Arnault’s flight plan, Amiri lands in Atlanta, Peruvian Connection appears in New York – WWD
FLIGHT PATHS: LVMH Moët Hennessy Louis Vuitton has sold its private jet, and its CEO Bernard Arnault will now lease one if needed.
The French luxury titan made the revelation on Monday in an interview broadcast on Radio Classique, saying that “now no one will know where I’m going”. He and his son Antoine Arnault, head of communications and image at LVMH, had been called in to talk about the fifth edition of the Journées Particulières, the massive event which attracted more than 200,000 visitors to the workshops of 57 houses. luxury goods from LVMH.
Journalist Guillaume Durand tackled the subject of LVMH’s private jet, which became a hot topic this summer in France when Twitter accounts sprung up tracking every takeoff and landing of carbon footprint critic Arnault . Some politicians seized on what they perceived as negative public sentiment and threatened to tax or ban private jets, which many big corporations use as a business tool.
Antoine Arnault noted that this monitoring of accounts was a concern in the face of the group’s competitors: “It’s a question of confidentiality and security.” He noted that the group uses high-speed trains whenever possible, but planes are a necessity to reach some places.
Radio Classique is one of LVMH’s media holdings. — MILES SOCHA
ANOTHER FRIEND: Amiri, the Los Angeles-based luxury brand, continues its retail rollout. The company opened a new location in Atlanta, which spans 4,000 square feet.
Located in the luxury Phipps Plaza shopping mall, the boutique offers men’s and women’s ready-to-wear collections, as well as the brand’s new line of children’s clothing and accessories.
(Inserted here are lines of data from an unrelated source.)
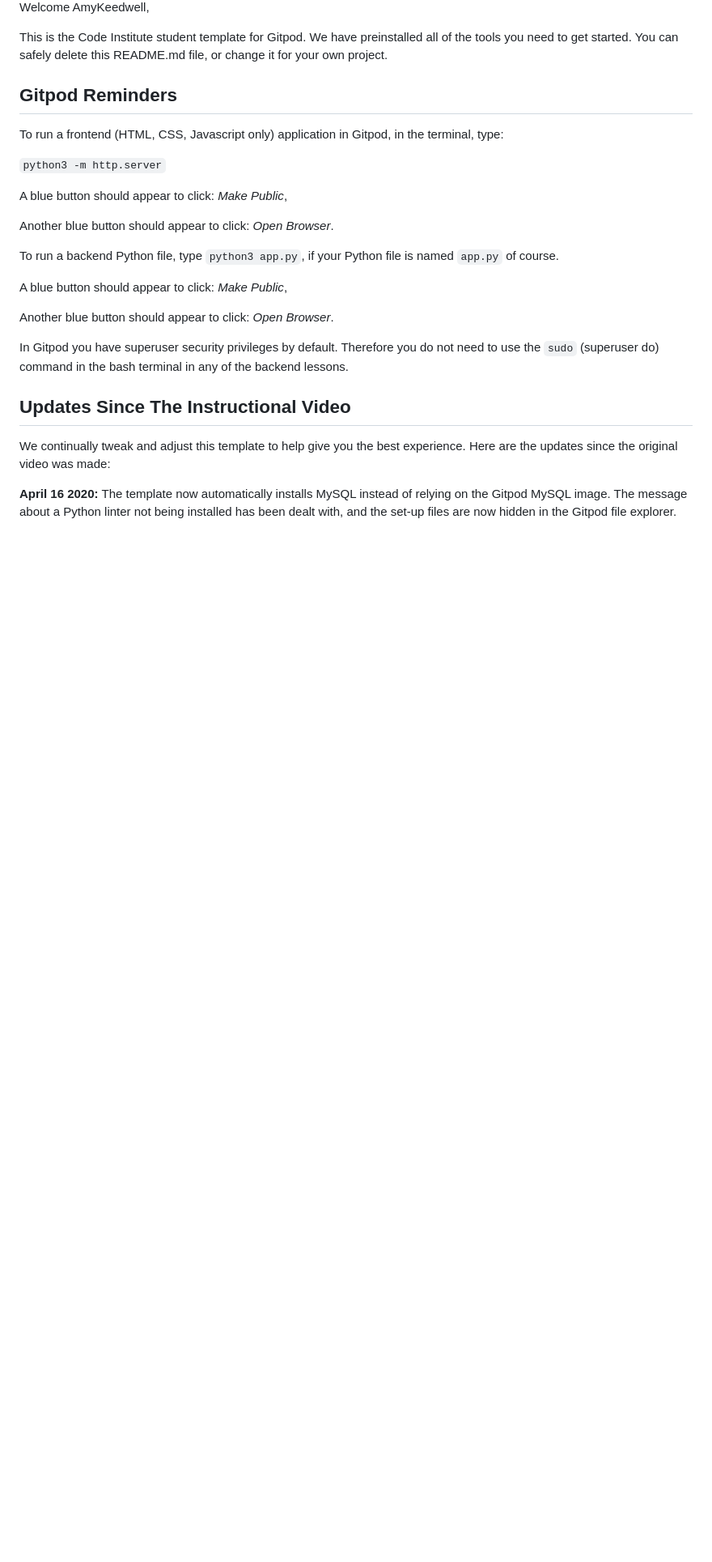
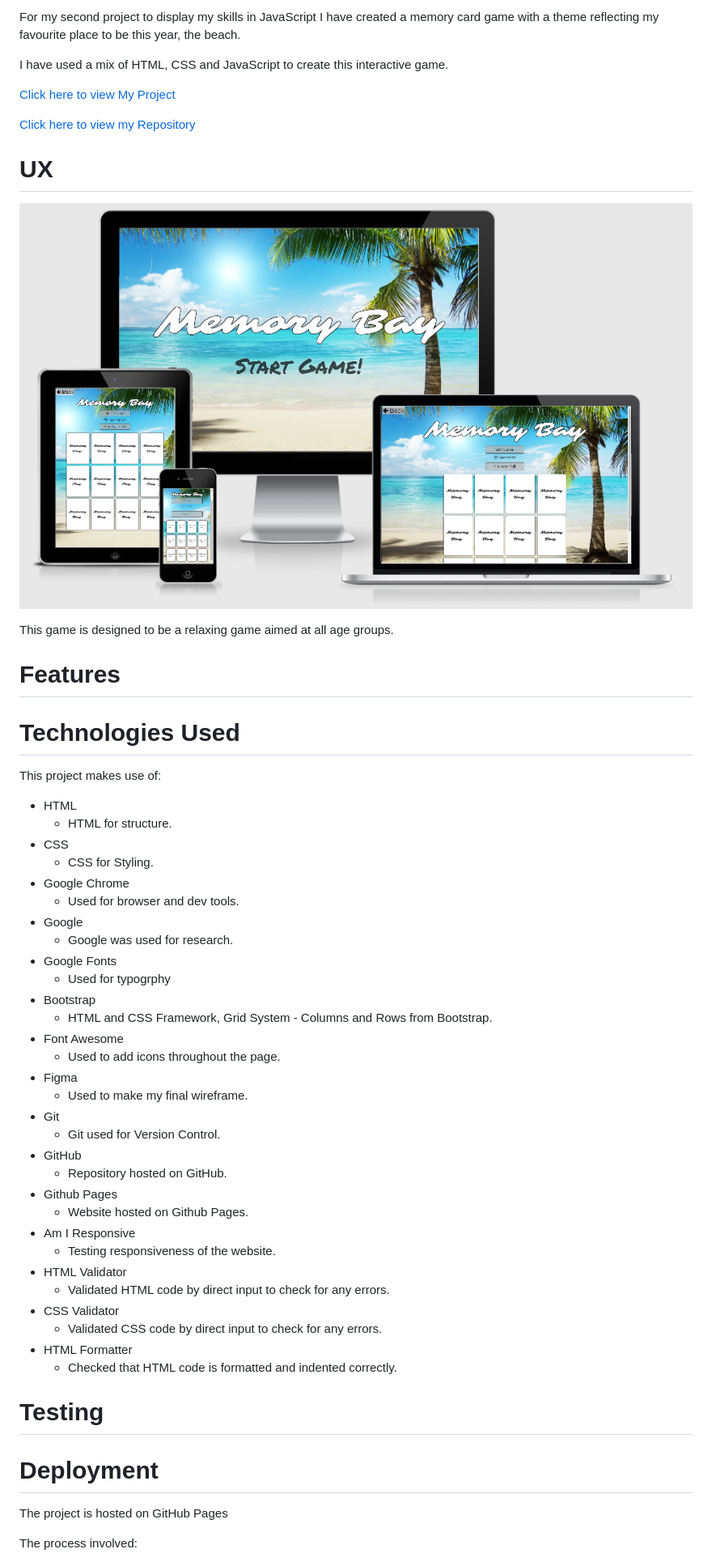
Before and after one commit to AmyKeedwell/2-Milestone-Project-Memory-Bay, a Markdown page: README.md, the part around the change printed below. Shown: that part at 81% size. GitHub-like rendering; pictures changed too: assets/README.images/AmIResponsive.PNG (added); blank space fills up the shorter version.

Commit message:
began writing README

```diff
--- a/README.md
+++ b/README.md
@@ -2,29 +2,59 @@
 
-Welcome AmyKeedwell,
+For my second project to display my skills in JavaScript I have created a memory card game with a theme reflecting my favourite place to be this year, the beach.
 
-This is the Code Institute student template for Gitpod. We have preinstalled all of the tools you need to get started. You can safely delete this README.md file, or change it for your own project.
+I have used a mix of HTML, CSS and JavaScript to create this interactive game.
 
-## Gitpod Reminders
+[Click here to view My Project](https://amykeedwell.github.io/2-Milestone-Project-Memory-Bay/)
 
-To run a frontend (HTML, CSS, Javascript only) application in Gitpod, in the terminal, type:
+[Click here to view my Repository](https://github.com/AmyKeedwell/2-Milestone-Project-Memory-Bay)
 
-`python3 -m http.server`
+# UX
 
-A blue button should appear to click: *Make Public*,
+![AmIResponsive](assets/README.images/AmIResponsive.PNG)
 
-Another blue button should appear to click: *Open Browser*.
+This game is designed to be a relaxing game aimed at all age groups.
 
-To run a backend Python file, type `python3 app.py`, if your Python file is named `app.py` of course.
+# Features
 
-A blue button should appear to click: *Make Public*,
+# Technologies Used
 
-Another blue button should appear to click: *Open Browser*.
+This project makes use of:
 
-In Gitpod you have superuser security privileges by default. Therefore you do not need to use the `sudo` (superuser do) command in the bash terminal in any of the backend lessons.
+* HTML
+    * HTML for structure.
+* CSS
+    * CSS for Styling.
+* Google Chrome
+    * Used for browser and dev tools.
+* Google
+    * Google was used for research.
+* Google Fonts
+    * Used for typogrphy
+* Bootstrap
+    * HTML and CSS Framework, Grid System - Columns and Rows from Bootstrap.
+* Font Awesome
+    * Used to add icons throughout the page.
+* Figma
+    * Used to make my final wireframe.
+* Git
+    * Git used for Version Control.
+* GitHub
+    * Repository hosted on GitHub.
+* Github Pages
+    * Website hosted on Github Pages.
+* Am I Responsive
+    * Testing responsiveness of the website.
+* HTML Validator
+    * Validated HTML code by direct input to check for any errors.
+* CSS Validator
+    * Validated CSS code by direct input to check for any errors.
+* HTML Formatter
+    * Checked that HTML code is formatted and indented correctly.
 
-## Updates Since The Instructional Video
+# Testing
 
-We continually tweak and adjust this template to help give you the best experience. Here are the updates since the original video was made:
+# Deployment
+The project is hosted on GitHub Pages
 
-**April 16 2020:** The template now automatically installs MySQL instead of relying on the Gitpod MySQL image. The message about a Python linter not being installed has been dealt with, and the set-up files are now hidden in the Gitpod file explorer.
+The process involved:
 
```
Also changed, not shown: other parts of README.md (+55 -6 lines), 1 other file.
The store will also sell Rizzoli’s new book, “Amiri Wes Lang,” which documents the brand’s Fall/Winter 2022 collection, illuminated by Lang’s artwork.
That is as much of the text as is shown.